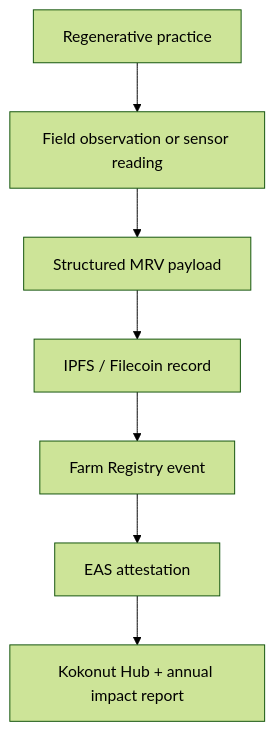
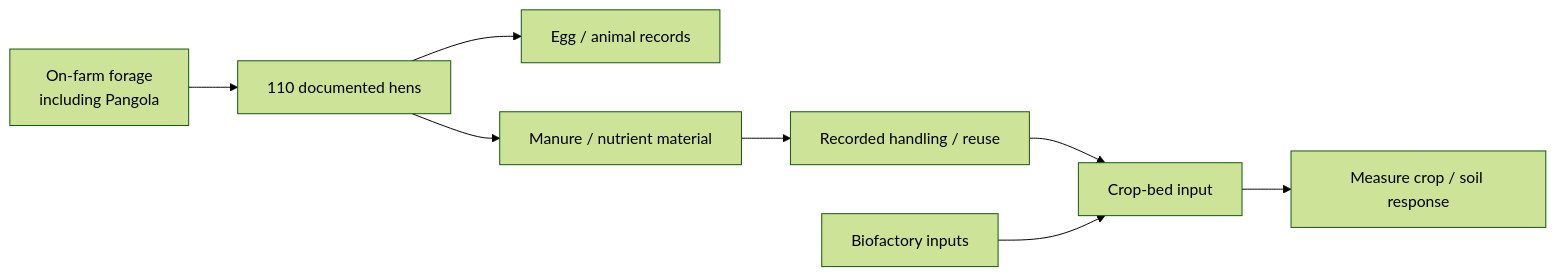
One commit to wasalo/Kokonut-Public-Site changed the second of 3 diagrams in kokonut-framework/framework-components/framework-features/5-principles-of-regeneration.mdx. Above: the diagram before and after it, drawn with Mermaid (forest theme). The commit also changed other lines of this file, not shown here.

Commit message:
docs(kokonut-framework): improve regeneration principles

````diff
--- a/kokonut-framework/framework-components/framework-features/5-principles-of-regeneration.mdx
+++ b/kokonut-framework/framework-components/framework-features/5-principles-of-regeneration.mdx
@@ -240,9 +392,11 @@
 ```mermaid
-flowchart TD
-    A["Regenerative practice"] --> B["Field observation or sensor reading"]
-    B --> C["Structured MRV payload"]
-    C --> D["IPFS / Filecoin record"]
-    D --> E["Farm Registry event"]
-    E --> F["EAS attestation"]
-    F --> G["Kokonut Hub + annual impact report"]
+flowchart LR
+    A["On-farm forage<br/>including Pangola"] --> B["110 documented hens"]
+    B --> C["Egg / animal records"]
+    B --> D["Manure / nutrient material"]
+    D --> E["Recorded handling / reuse"]
+    E --> F["Crop-bed input"]
+    F --> G["Measure crop / soil response"]
+
+    H["Biofactory inputs"] --> F
 ```
````
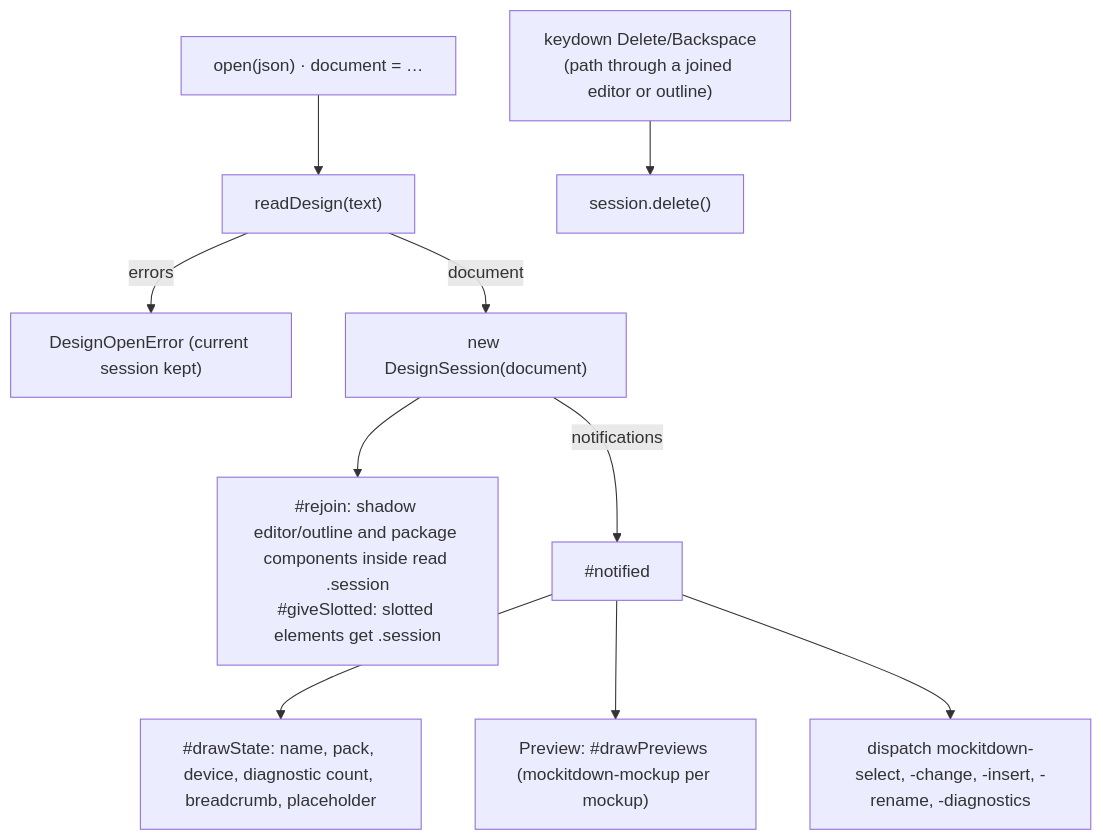
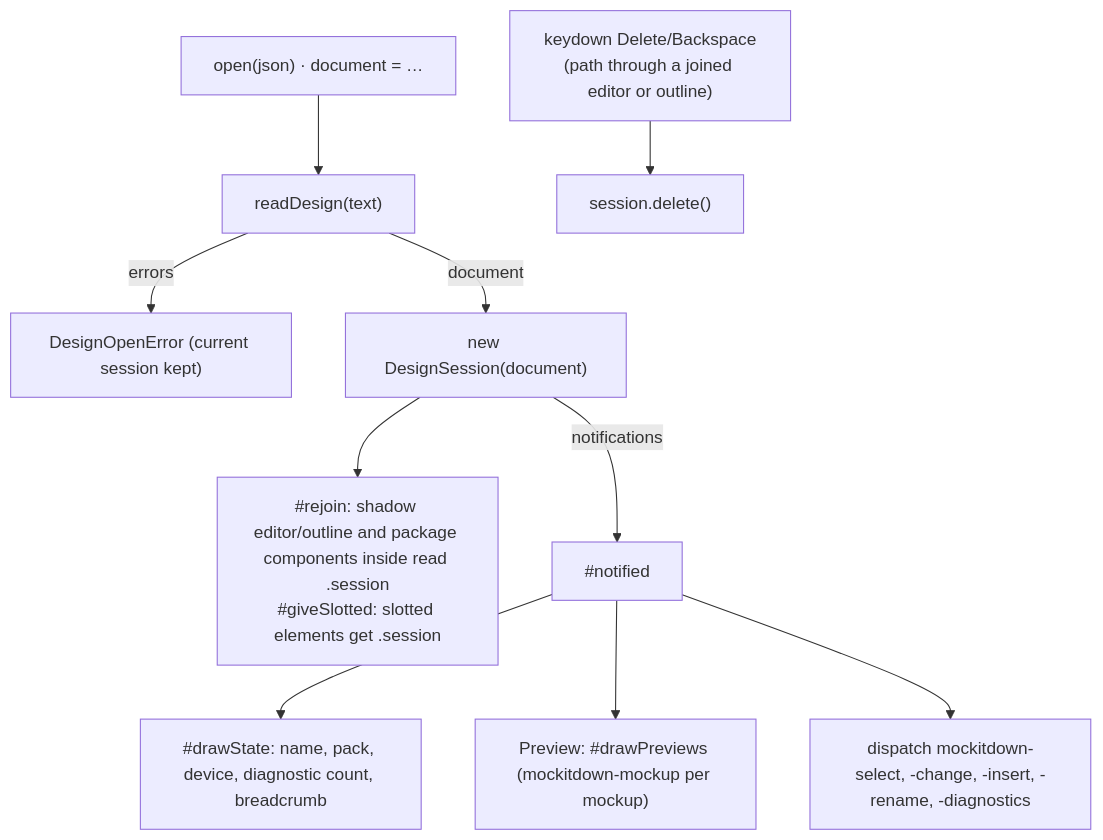
One commit to bbogovich/mockitdown changed the diagram in implementation/narrative/architecture/designer.md. Above: the diagram before and after it, drawn with Mermaid. The commit also changed other lines of this file and 28 other files, not shown here.

````diff
--- a/implementation/narrative/architecture/designer.md
+++ b/implementation/narrative/architecture/designer.md
@@ -46,12 +46,12 @@
 ```mermaid
 flowchart TD
   O["open(json) · document = …"] --> RD["readDesign(text)"]
   RD -- errors --> X["DesignOpenError (current session kept)"]
   RD -- document --> NS["new DesignSession(document)"]
   NS --> RJ["#rejoin: shadow editor/outline and package components inside read .session<br/>#giveSlotted: slotted elements get .session"]
   NS -- notifications --> N["#notified"]
-  N --> ST["#drawState: name, pack, device, diagnostic count, breadcrumb, placeholder"]
+  N --> ST["#drawState: name, pack, device, diagnostic count, breadcrumb"]
   N --> PV["Preview: #drawPreviews (mockitdown-mockup per mockup)"]
   N --> EV["dispatch mockitdown-select, -change, -insert, -rename, -diagnostics"]
   K["keydown Delete/Backspace<br/>(path through a joined editor or outline)"] --> DEL["session.delete()"]
 ```
````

____

■ Required action
Print the full listing exactly, dropping the pictures.

■ Expected answer
One commit to wasalo/Kokonut-Public-Site changed the second of 3 diagrams in kokonut-framework/framework-components/framework-features/5-principles-of-regeneration.mdx. Above: the diagram before and after it, drawn with Mermaid (forest theme). The commit also changed other lines of this file, not shown here.

Commit message:
docs(kokonut-framework): improve regeneration principles

````diff
--- a/kokonut-framework/framework-components/framework-features/5-principles-of-regeneration.mdx
+++ b/kokonut-framework/framework-components/framework-features/5-principles-of-regeneration.mdx
@@ -240,9 +392,11 @@
 ```mermaid
-flowchart TD
-    A["Regenerative practice"] --> B["Field observation or sensor reading"]
-    B --> C["Structured MRV payload"]
-    C --> D["IPFS / Filecoin record"]
-    D --> E["Farm Registry event"]
-    E --> F["EAS attestation"]
-    F --> G["Kokonut Hub + annual impact report"]
+flowchart LR
+    A["On-farm forage<br/>including Pangola"] --> B["110 documented hens"]
+    B --> C["Egg / animal records"]
+    B --> D["Manure / nutrient material"]
+    D --> E["Recorded handling / reuse"]
+    E --> F["Crop-bed input"]
+    F --> G["Measure crop / soil response"]
+
+    H["Biofactory inputs"] --> F
 ```
````
One commit to bbogovich/mockitdown changed the diagram in implementation/narrative/architecture/designer.md. Above: the diagram before and after it, drawn with Mermaid. The commit also changed other lines of this file and 28 other files, not shown here.

````diff
--- a/implementation/narrative/architecture/designer.md
+++ b/implementation/narrative/architecture/designer.md
@@ -46,12 +46,12 @@
 ```mermaid
 flowchart TD
   O["open(json) · document = …"] --> RD["readDesign(text)"]
   RD -- errors --> X["DesignOpenError (current session kept)"]
   RD -- document --> NS["new DesignSession(document)"]
   NS --> RJ["#rejoin: shadow editor/outline and package components inside read .session<br/>#giveSlotted: slotted elements get .session"]
   NS -- notifications --> N["#notified"]
-  N --> ST["#drawState: name, pack, device, diagnostic count, breadcrumb, placeholder"]
+  N --> ST["#drawState: name, pack, device, diagnostic count, breadcrumb"]
   N --> PV["Preview: #drawPreviews (mockitdown-mockup per mockup)"]
   N --> EV["dispatch mockitdown-select, -change, -insert, -rename, -diagnostics"]
   K["keydown Delete/Backspace<br/>(path through a joined editor or outline)"] --> DEL["session.delete()"]
 ```
````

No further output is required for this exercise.